(Code change snippets)
-*-*-
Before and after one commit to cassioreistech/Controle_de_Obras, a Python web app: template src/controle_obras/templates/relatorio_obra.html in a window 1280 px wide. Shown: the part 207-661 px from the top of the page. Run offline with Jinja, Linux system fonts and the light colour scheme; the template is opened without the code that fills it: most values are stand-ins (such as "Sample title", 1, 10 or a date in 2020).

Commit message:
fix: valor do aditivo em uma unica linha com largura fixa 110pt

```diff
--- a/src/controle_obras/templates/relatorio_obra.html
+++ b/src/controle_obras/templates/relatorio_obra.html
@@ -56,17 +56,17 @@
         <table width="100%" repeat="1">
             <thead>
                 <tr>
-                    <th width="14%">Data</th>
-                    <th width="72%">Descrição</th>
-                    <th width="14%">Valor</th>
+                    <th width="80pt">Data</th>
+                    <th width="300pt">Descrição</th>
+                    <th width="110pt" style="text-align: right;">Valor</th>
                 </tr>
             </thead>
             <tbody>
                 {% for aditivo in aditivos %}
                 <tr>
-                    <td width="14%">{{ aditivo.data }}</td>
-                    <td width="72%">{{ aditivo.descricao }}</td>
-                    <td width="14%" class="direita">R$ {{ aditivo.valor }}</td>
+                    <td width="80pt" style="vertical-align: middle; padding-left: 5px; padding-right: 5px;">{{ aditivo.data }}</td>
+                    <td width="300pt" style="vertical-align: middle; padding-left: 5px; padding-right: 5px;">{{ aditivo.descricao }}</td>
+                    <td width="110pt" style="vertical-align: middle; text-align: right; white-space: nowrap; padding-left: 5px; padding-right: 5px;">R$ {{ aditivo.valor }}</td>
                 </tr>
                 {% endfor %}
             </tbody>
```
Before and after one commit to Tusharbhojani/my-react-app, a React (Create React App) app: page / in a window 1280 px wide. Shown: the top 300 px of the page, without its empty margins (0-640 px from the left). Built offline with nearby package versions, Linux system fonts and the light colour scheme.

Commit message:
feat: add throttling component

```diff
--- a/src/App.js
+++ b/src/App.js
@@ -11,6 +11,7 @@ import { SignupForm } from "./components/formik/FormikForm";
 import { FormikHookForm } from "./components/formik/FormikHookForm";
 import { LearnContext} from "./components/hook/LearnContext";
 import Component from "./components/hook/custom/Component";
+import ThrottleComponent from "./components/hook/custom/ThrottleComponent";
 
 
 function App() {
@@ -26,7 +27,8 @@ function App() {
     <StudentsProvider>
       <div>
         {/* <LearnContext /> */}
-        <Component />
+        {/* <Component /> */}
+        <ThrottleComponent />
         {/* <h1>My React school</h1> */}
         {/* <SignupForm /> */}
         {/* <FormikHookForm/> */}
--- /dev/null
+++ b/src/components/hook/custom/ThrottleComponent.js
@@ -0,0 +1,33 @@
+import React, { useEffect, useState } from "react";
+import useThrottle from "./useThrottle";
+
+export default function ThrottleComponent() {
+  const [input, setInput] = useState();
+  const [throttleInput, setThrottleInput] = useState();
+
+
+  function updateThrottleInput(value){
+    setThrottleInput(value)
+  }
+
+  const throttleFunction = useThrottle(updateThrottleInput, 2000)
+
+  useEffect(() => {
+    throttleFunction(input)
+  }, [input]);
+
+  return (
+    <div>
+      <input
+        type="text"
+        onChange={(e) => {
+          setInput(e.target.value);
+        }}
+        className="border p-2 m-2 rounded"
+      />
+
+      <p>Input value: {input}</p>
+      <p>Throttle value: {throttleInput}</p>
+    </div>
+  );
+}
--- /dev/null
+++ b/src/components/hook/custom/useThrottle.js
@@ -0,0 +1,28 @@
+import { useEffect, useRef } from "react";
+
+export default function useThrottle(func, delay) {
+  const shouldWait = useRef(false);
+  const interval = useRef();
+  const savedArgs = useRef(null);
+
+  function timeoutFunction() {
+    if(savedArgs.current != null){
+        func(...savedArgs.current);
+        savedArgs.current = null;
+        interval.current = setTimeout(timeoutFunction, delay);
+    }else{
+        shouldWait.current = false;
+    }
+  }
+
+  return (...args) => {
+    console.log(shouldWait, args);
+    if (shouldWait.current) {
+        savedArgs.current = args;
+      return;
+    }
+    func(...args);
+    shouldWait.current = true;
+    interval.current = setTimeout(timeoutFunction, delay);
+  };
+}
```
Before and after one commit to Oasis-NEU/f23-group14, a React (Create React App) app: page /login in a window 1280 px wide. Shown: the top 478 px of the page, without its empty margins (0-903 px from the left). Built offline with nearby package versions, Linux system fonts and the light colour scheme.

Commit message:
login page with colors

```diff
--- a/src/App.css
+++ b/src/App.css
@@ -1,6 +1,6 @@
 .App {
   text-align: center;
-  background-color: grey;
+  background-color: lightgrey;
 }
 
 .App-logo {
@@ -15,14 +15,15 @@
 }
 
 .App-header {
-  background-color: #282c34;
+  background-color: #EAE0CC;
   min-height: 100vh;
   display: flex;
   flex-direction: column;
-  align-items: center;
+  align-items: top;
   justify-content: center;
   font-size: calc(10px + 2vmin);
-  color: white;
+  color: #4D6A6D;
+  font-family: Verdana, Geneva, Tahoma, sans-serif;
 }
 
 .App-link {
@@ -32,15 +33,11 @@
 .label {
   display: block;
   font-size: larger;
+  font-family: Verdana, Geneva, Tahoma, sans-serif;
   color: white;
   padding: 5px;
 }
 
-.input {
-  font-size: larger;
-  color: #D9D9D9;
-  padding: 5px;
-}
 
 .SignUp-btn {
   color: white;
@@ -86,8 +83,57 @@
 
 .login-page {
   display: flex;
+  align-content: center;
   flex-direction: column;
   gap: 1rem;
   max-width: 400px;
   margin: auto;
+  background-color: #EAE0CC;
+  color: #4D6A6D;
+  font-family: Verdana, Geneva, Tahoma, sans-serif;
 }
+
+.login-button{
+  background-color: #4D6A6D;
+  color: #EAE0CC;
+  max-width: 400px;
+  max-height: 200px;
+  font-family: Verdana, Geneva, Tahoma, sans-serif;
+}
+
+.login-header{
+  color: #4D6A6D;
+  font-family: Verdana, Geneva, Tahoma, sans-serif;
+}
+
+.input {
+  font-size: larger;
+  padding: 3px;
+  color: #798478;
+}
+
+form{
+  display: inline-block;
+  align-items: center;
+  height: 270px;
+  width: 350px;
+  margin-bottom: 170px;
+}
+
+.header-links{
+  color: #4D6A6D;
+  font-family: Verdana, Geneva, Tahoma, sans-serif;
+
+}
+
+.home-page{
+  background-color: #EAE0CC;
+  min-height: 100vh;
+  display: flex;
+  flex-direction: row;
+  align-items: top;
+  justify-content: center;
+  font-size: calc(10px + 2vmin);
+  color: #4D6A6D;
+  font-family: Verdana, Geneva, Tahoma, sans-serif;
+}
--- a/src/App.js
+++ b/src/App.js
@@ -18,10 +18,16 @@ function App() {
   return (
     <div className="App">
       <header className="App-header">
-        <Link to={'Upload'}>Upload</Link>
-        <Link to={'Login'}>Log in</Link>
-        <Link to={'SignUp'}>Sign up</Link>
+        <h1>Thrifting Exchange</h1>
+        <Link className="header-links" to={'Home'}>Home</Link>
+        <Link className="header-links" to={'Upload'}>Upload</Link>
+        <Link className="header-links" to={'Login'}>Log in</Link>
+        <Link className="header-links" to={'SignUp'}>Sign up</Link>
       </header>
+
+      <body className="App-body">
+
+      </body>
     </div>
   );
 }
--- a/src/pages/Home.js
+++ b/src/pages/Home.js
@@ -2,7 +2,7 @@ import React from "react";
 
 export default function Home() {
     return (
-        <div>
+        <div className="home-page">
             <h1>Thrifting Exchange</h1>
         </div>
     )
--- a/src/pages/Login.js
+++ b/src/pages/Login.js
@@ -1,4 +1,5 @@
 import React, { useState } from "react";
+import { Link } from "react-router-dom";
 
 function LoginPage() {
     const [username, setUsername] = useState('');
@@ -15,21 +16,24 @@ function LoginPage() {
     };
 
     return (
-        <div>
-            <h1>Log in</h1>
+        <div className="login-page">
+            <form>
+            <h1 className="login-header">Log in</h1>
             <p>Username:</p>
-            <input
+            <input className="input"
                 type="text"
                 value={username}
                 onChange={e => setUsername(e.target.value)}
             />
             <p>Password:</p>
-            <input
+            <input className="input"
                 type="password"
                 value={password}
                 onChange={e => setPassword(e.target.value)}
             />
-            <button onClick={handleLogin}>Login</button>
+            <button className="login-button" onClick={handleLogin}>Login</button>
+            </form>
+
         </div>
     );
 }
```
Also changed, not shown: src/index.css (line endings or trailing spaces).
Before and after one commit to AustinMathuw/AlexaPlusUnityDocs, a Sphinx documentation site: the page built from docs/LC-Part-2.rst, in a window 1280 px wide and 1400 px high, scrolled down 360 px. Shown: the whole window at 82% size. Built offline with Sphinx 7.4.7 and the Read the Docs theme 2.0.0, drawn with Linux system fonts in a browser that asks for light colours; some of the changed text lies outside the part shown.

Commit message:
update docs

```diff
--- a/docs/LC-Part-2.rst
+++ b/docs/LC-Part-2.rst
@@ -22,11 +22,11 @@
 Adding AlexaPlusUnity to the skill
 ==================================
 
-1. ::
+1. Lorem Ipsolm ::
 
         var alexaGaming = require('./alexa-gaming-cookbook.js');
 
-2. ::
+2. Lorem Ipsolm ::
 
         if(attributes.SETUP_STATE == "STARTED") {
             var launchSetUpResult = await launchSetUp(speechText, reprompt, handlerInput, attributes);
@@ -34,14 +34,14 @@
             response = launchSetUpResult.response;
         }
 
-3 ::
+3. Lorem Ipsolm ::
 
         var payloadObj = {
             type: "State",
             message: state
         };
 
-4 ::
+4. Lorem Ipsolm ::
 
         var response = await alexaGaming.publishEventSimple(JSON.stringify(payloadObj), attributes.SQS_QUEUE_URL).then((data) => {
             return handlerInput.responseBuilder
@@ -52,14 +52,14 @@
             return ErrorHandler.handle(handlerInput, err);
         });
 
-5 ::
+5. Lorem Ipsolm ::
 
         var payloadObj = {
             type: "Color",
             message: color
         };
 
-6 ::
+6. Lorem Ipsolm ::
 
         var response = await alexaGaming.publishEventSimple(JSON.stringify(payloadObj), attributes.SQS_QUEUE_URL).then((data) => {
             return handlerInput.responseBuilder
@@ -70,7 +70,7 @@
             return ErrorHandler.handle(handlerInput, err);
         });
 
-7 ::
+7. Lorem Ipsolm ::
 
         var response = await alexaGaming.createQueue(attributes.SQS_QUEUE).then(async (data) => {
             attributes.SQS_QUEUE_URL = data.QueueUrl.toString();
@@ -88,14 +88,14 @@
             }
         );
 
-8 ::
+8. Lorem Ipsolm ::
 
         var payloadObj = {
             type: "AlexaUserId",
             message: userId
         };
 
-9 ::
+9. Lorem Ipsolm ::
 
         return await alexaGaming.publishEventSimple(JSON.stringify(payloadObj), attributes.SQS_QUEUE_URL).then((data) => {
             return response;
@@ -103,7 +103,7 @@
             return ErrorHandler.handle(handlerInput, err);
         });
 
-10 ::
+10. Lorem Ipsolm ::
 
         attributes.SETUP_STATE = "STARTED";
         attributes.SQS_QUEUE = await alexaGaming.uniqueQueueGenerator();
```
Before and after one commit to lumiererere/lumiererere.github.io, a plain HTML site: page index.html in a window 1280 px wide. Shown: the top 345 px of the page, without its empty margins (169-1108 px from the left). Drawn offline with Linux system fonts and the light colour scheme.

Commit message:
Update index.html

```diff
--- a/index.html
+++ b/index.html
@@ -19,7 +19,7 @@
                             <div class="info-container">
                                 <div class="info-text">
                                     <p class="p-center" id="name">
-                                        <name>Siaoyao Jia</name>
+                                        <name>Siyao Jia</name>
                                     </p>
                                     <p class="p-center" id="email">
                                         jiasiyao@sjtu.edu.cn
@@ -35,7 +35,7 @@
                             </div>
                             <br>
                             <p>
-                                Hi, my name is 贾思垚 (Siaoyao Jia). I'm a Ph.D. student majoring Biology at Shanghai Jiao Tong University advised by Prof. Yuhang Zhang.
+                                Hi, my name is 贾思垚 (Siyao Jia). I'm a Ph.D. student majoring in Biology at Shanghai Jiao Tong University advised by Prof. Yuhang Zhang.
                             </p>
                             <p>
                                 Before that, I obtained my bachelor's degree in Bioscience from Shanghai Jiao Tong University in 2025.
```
-*-*-
- WHAT THIS TASK INVOLVES:
Give the number of lines above containing the word "Exchange", with no other text.

- TASK RESULT:
2